◆ Task
Gather each line in the entries that includes the string "values".

◆ Raw data
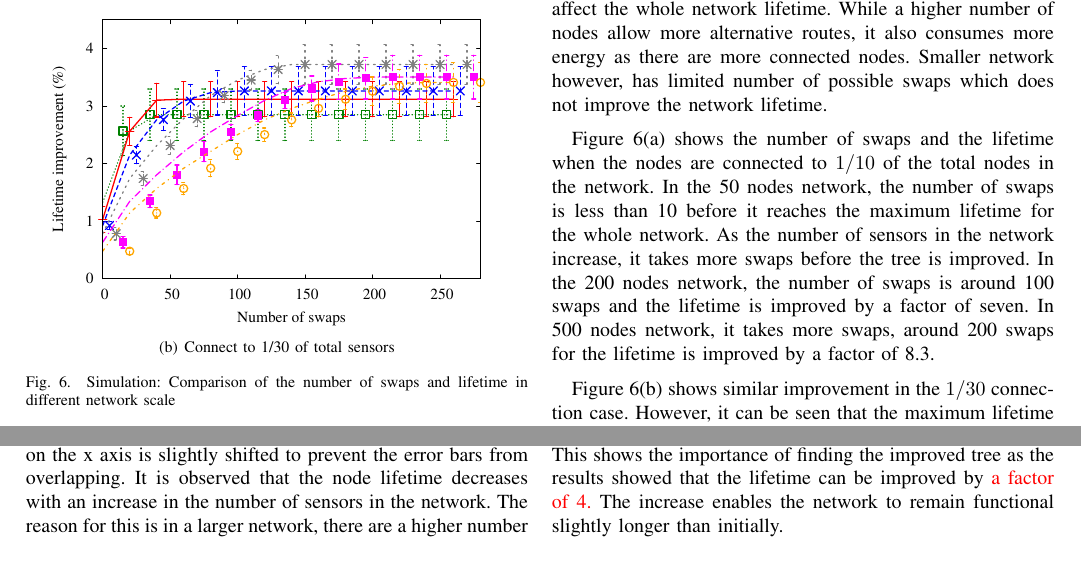
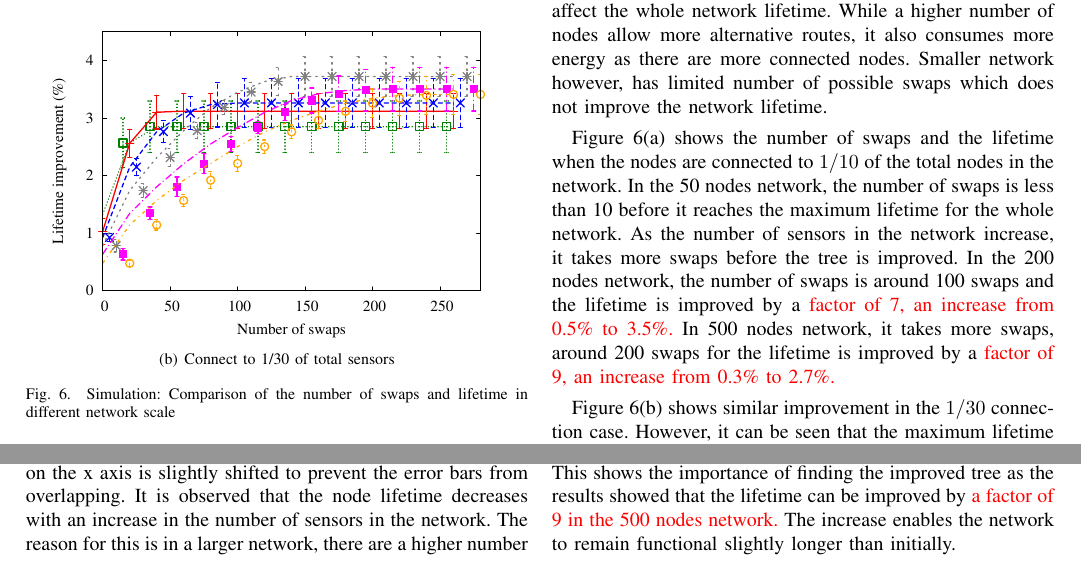
Before and after one commit to Noradila/journal-2017, a LaTeX paper (main.tex, which reads PerformanceEvaluation.tex): two parts of page 7 of 9, joined at a grey line, cut so that both start at the same text. Compiled offline with pdfLaTeX; a missing font is replaced by an installed copy or a similar font; a LaTeX package or settings file that is missing is left out.

Commit message:
Updated a factor of values to include the percentage

```diff
--- a/PerformanceEvaluation.tex
+++ b/PerformanceEvaluation.tex
@@ -43,7 +43,7 @@ It is observed that the node lifetime decreases with an increase in the number o
 Figure \ref{fig:1-10} shows the number of swaps and the lifetime when the nodes are connected to $1/10$ of the total nodes in the network.
 In the 50 nodes network, the number of swaps is less than 10 before it reaches the maximum lifetime for the whole network.
 As the number of sensors in the network increase, it takes more swaps before the tree is improved.
-In the 200 nodes network, the number of swaps is around 100 swaps and the lifetime is improved by a factor of seven. In 500 nodes network, it takes more swaps, around 200 swaps for the lifetime is improved by a factor of 8.3.
+In the 200 nodes network, the number of swaps is around 100 swaps and the lifetime is improved by a \textcolor{red}{factor of 7, an increase from 0.5\% to 3.5\%.} In 500 nodes network, it takes more swaps, around 200 swaps for the lifetime is improved by a \textcolor{red}{factor of 9, an increase from 0.3\% to 2.7\%.}
 
 Figure \ref{fig:1-30} shows similar improvement in the $1/30$ connection case. However, it can be seen that the maximum lifetime values in the figure for 100 sensors network is slightly less than in Figure \ref{fig:1-10}. This is because the networks have lesser potential parents and paths to select from. The tree is limited by the number of connections. The other large networks have similar maximum lifetime values in both figures.
 
@@ -56,6 +56,6 @@ Figure \ref{fig:1-30} shows similar improvement in the $1/30$ connection case. H
 
 Figure \ref{fig:nodes-maxmin} shows the comparison between the initial and improved tree in both cases. MCRP swapping prolongs the network lifetime which shows an increase from the initial lifetime. Smaller networks have high initial lifetime values compared to larger networks.  This is because in large networks there are always a few nodes that have to carry a great amount of traffic.  However, larger networks have better lifetime improvement than the slight improvement in smaller networks.
 
-In the initial trees, it can be seen that when there are more sensors in the network, the lifetime values are decreasing. This shows the importance of finding the improved tree as the results showed that the lifetime can be improved by \textcolor{red}{a factor of 4.}
+In the initial trees, it can be seen that when there are more sensors in the network, the lifetime values are decreasing. This shows the importance of finding the improved tree as the results showed that the lifetime can be improved by \textcolor{red}{a factor of 9 in the 500 nodes network.}
 %four times.
 The increase enables the network to remain functional slightly longer than initially.
```
Also changed, not shown: Abstract.tex (+1 -1 lines), Conclusion.tex (+1 -1 lines), Introduction.tex (+1 -1 lines).
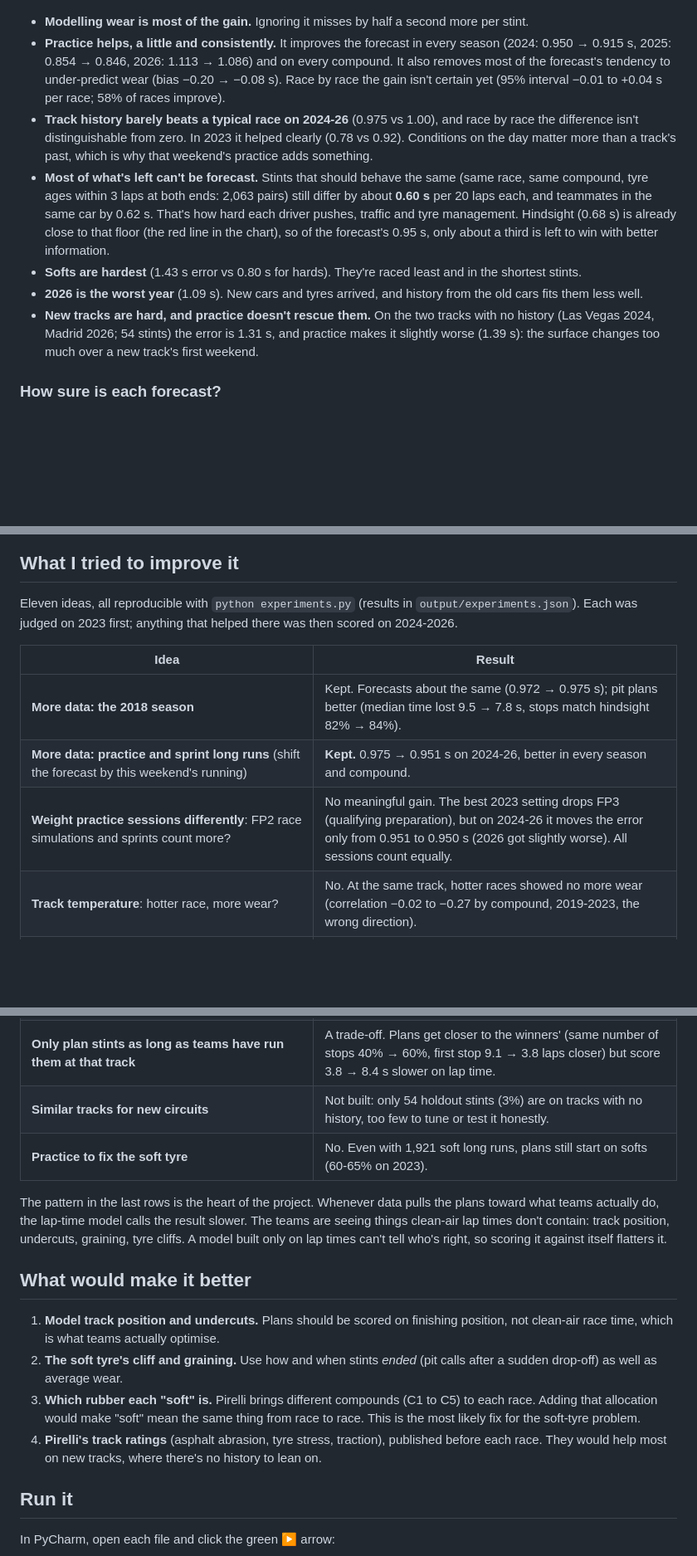
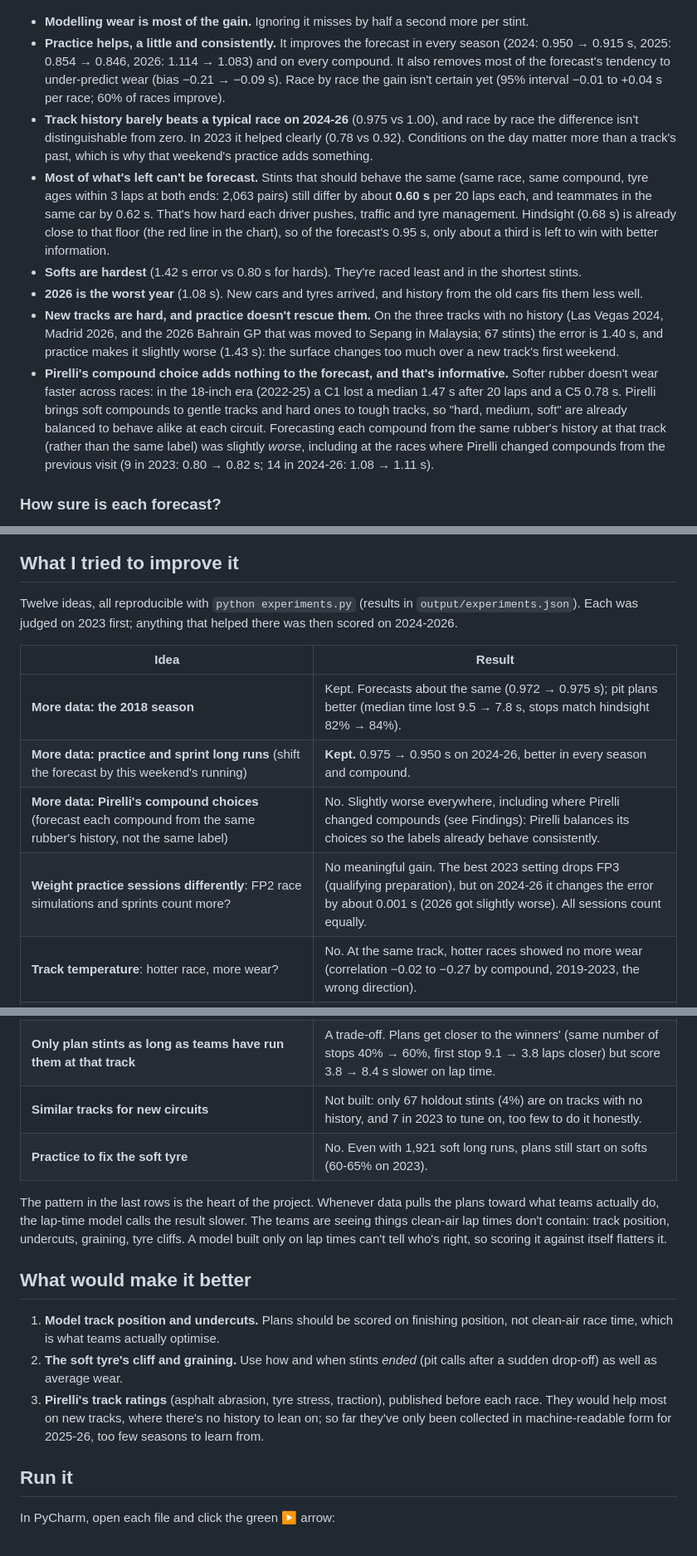
Before and after one commit to HughFOD/f1-tyre-degradation, a Markdown page: README.md, 3 parts joined by grey strips. Shown at 83% size. Rendered like a GitHub page; blank space fills up the shorter version.

```diff
--- a/README.md
+++ b/README.md
@@ -62,12 +63,13 @@ Everything is **walk-forward**: each race is forecast from races that happened b
 ![Forecast error by season](docs/img/stint_forecast_error.png)
 
 - **Modelling wear is most of the gain.** Ignoring it misses by half a second more per stint.
-- **Practice helps, a little and consistently.** It improves the forecast in every season (2024: 0.950 → 0.915 s, 2025: 0.854 → 0.846, 2026: 1.113 → 1.086) and on every compound. It also removes most of the forecast's tendency to under-predict wear (bias −0.20 → −0.08 s). Race by race the gain isn't certain yet (95% interval −0.01 to +0.04 s per race; 58% of races improve).
+- **Practice helps, a little and consistently.** It improves the forecast in every season (2024: 0.950 → 0.915 s, 2025: 0.854 → 0.846, 2026: 1.114 → 1.083) and on every compound. It also removes most of the forecast's tendency to under-predict wear (bias −0.21 → −0.09 s). Race by race the gain isn't certain yet (95% interval −0.01 to +0.04 s per race; 60% of races improve).
 - **Track history barely beats a typical race on 2024-26** (0.975 vs 1.00), and race by race the difference isn't distinguishable from zero. In 2023 it helped clearly (0.78 vs 0.92). Conditions on the day matter more than a track's past, which is why that weekend's practice adds something.
 - **Most of what's left can't be forecast.** Stints that should behave the same (same race, same compound, tyre ages within 3 laps at both ends: 2,063 pairs) still differ by about **0.60 s** per 20 laps each, and teammates in the same car by 0.62 s. That's how hard each driver pushes, traffic and tyre management. Hindsight (0.68 s) is already close to that floor (the red line in the chart), so of the forecast's 0.95 s, only about a third is left to win with better information.
-- **Softs are hardest** (1.43 s error vs 0.80 s for hards). They're raced least and in the shortest stints.
-- **2026 is the worst year** (1.09 s). New cars and tyres arrived, and history from the old cars fits them less well.
-- **New tracks are hard, and practice doesn't rescue them.** On the two tracks with no history (Las Vegas 2024, Madrid 2026; 54 stints) the error is 1.31 s, and practice makes it slightly worse (1.39 s): the surface changes too much over a new track's first weekend.
+- **Softs are hardest** (1.42 s error vs 0.80 s for hards). They're raced least and in the shortest stints.
+- **2026 is the worst year** (1.08 s). New cars and tyres arrived, and history from the old cars fits them less well.
+- **New tracks are hard, and practice doesn't rescue them.** On the three tracks with no history (Las Vegas 2024, Madrid 2026, and the 2026 Bahrain GP that was moved to Sepang in Malaysia; 67 stints) the error is 1.40 s, and practice makes it slightly worse (1.43 s): the surface changes too much over a new track's first weekend.
+- **Pirelli's compound choice adds nothing to the forecast, and that's informative.** Softer rubber doesn't wear faster across races: in the 18-inch era (2022-25) a C1 lost a median 1.47 s after 20 laps and a C5 0.78 s. Pirelli brings soft compounds to gentle tracks and hard ones to tough tracks, so "hard, medium, soft" are already balanced to behave alike at each circuit. Forecasting each compound from the same rubber's history at that track (rather than the same label) was slightly *worse*, including at the races where Pirelli changed compounds from the previous visit (9 in 2023: 0.80 → 0.82 s; 14 in 2024-26: 1.08 → 1.11 s).
 
 ### How sure is each forecast?
 
@@ -97,20 +99,21 @@ Widening the ranges to hit 80% on these seasons would mean tuning on the test se
 
 ## What I tried to improve it
 
-Eleven ideas, all reproducible with `python experiments.py` (results in `output/experiments.json`). Each was judged on 2023 first; anything that helped there was then scored on 2024-2026.
+Twelve ideas, all reproducible with `python experiments.py` (results in `output/experiments.json`). Each was judged on 2023 first; anything that helped there was then scored on 2024-2026.
 
 | Idea | Result |
 |---|---|
 | **More data: the 2018 season** | Kept. Forecasts about the same (0.972 → 0.975 s); pit plans better (median time lost 9.5 → 7.8 s, stops match hindsight 82% → 84%). |
-| **More data: practice and sprint long runs** (shift the forecast by this weekend's running) | **Kept.** 0.975 → 0.951 s on 2024-26, better in every season and compound. |
-| **Weight practice sessions differently**: FP2 race simulations and sprints count more? | No meaningful gain. The best 2023 setting drops FP3 (qualifying preparation), but on 2024-26 it moves the error only from 0.951 to 0.950 s (2026 got slightly worse). All sessions count equally. |
+| **More data: practice and sprint long runs** (shift the forecast by this weekend's running) | **Kept.** 0.975 → 0.950 s on 2024-26, better in every season and compound. |
+| **More data: Pirelli's compound choices** (forecast each compound from the same rubber's history, not the same label) | No. Slightly worse everywhere, including where Pirelli changed compounds (see Findings): Pirelli balances its choices so the labels already behave consistently. |
+| **Weight practice sessions differently**: FP2 race simulations and sprints count more? | No meaningful gain. The best 2023 setting drops FP3 (qualifying preparation), but on 2024-26 it changes the error by about 0.001 s (2026 got slightly worse). All sessions count equally. |
 | **Track temperature**: hotter race, more wear? | No. At the same track, hotter races showed no more wear (correlation −0.02 to −0.27 by compound, 2019-2023, the wrong direction). |
 | **Team or driver wear**: some cars are easier on tyres | Helped a little on 2023 (0.78 → 0.75 s), nothing on 2024-26 (0.975 → 0.971 s). Car-to-car differences within a race are mostly the same noise as teammate-to-teammate. |
 | **Watch the race**: re-fit wear on the first 40% of the race | Worse (0.78 → 0.94 s on 2023). Early laps on heavy fuel, a green track and managed pace mislead about later stints. |
 | **Plan for the race as it might go**: average over simulated races, with wear varied as much as it has year to year and safety cars as often as they've happened at each track | Passed 2023 once the 2018 data was added (median time lost 8.1 → 4.7 s), then **failed on 2024-26** (10.6 vs 10.2 s median, 14.6 vs 14.8 s mean; per race −0.8 to +0.2 s). The 2023 gain was luck. Not adopted. |
 | **Practice in the pit plans** | Shifting all compounds: no change. Using each compound's own practice running: plans pit when winners do (first stop within 0.5-3 laps of the winner's), but the lap-time model scores them much slower (mean 15-18 s). Not adopted. |
 | **Only plan stints as long as teams have run them at that track** | A trade-off. Plans get closer to the winners' (same number of stops 40% → 60%, first stop 9.1 → 3.8 laps closer) but score 3.8 → 8.4 s slower on lap time. |
-| **Similar tracks for new circuits** | Not built: only 54 holdout stints (3%) are on tracks with no history, too few to tune or test it honestly. |
+| **Similar tracks for new circuits** | Not built: only 67 holdout stints (4%) are on tracks with no history, and 7 in 2023 to tune on, too few to do it honestly. |
 | **Practice to fix the soft tyre** | No. Even with 1,921 soft long runs, plans still start on softs (60-65% on 2023). |
 
 The pattern in the last rows is the heart of the project. Whenever data pulls the plans toward what teams actually do, the lap-time model calls the result slower. The teams are seeing things clean-air lap times don't contain: track position, undercuts, graining, tyre cliffs. A model built only on lap times can't tell who's right, so scoring it against itself flatters it.
@@ -119,8 +122,7 @@ The pattern in the last rows is the heart of the project. Whenever data pulls th
 
 1. **Model track position and undercuts.** Plans should be scored on finishing position, not clean-air race time, which is what teams actually optimise.
 2. **The soft tyre's cliff and graining.** Use how and when stints *ended* (pit calls after a sudden drop-off) as well as average wear.
-3. **Which rubber each "soft" is.** Pirelli brings different compounds (C1 to C5) to each race. Adding that allocation would make "soft" mean the same thing from race to race. This is the most likely fix for the soft-tyre problem.
-4. **Pirelli's track ratings** (asphalt abrasion, tyre stress, traction), published before each race. They would help most on new tracks, where there's no history to lean on.
+3. **Pirelli's track ratings** (asphalt abrasion, tyre stress, traction), published before each race. They would help most on new tracks, where there's no history to lean on; so far they've only been collected in machine-readable form for 2025-26, too few seasons to learn from.
 
 ## Run it
 
```
Also changed, not shown: other parts of README.md (+6 -4 lines), docs/img/stint_forecast_error.png, 8 other files.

◆ Task result
Updated a factor of values to include the percentage
 Figure \ref{fig:1-30} shows similar improvement in the $1/30$ connection case. However, it can be seen that the maximum lifetime values in the figure for 100 sensors network is slightly less than in Figure \ref{fig:1-10}. This is because the networks have lesser potential parents and paths to select from. The tree is limited by the number of connections. The other large networks have similar maximum lifetime values in both figures.
 Figure \ref{fig:nodes-maxmin} shows the comparison between the initial and improved tree in both cases. MCRP swapping prolongs the network lifetime which shows an increase from the initial lifetime. Smaller networks have high initial lifetime values compared to larger networks.  This is because in large networks there are always a few nodes that have to carry a great amount of traffic.  However, larger networks have better lifetime improvement than the slight improvement in smaller networks.
-In the initial trees, it can be seen that when there are more sensors in the network, the lifetime values are decreasing. This shows the importance of finding the improved tree as the results showed that the lifetime can be improved by \textcolor{red}{a factor of 4.}
+In the initial trees, it can be seen that when there are more sensors in the network, the lifetime values are decreasing. This shows the importance of finding the improved tree as the results showed that the lifetime can be improved by \textcolor{red}{a factor of 9 in the 500 nodes network.}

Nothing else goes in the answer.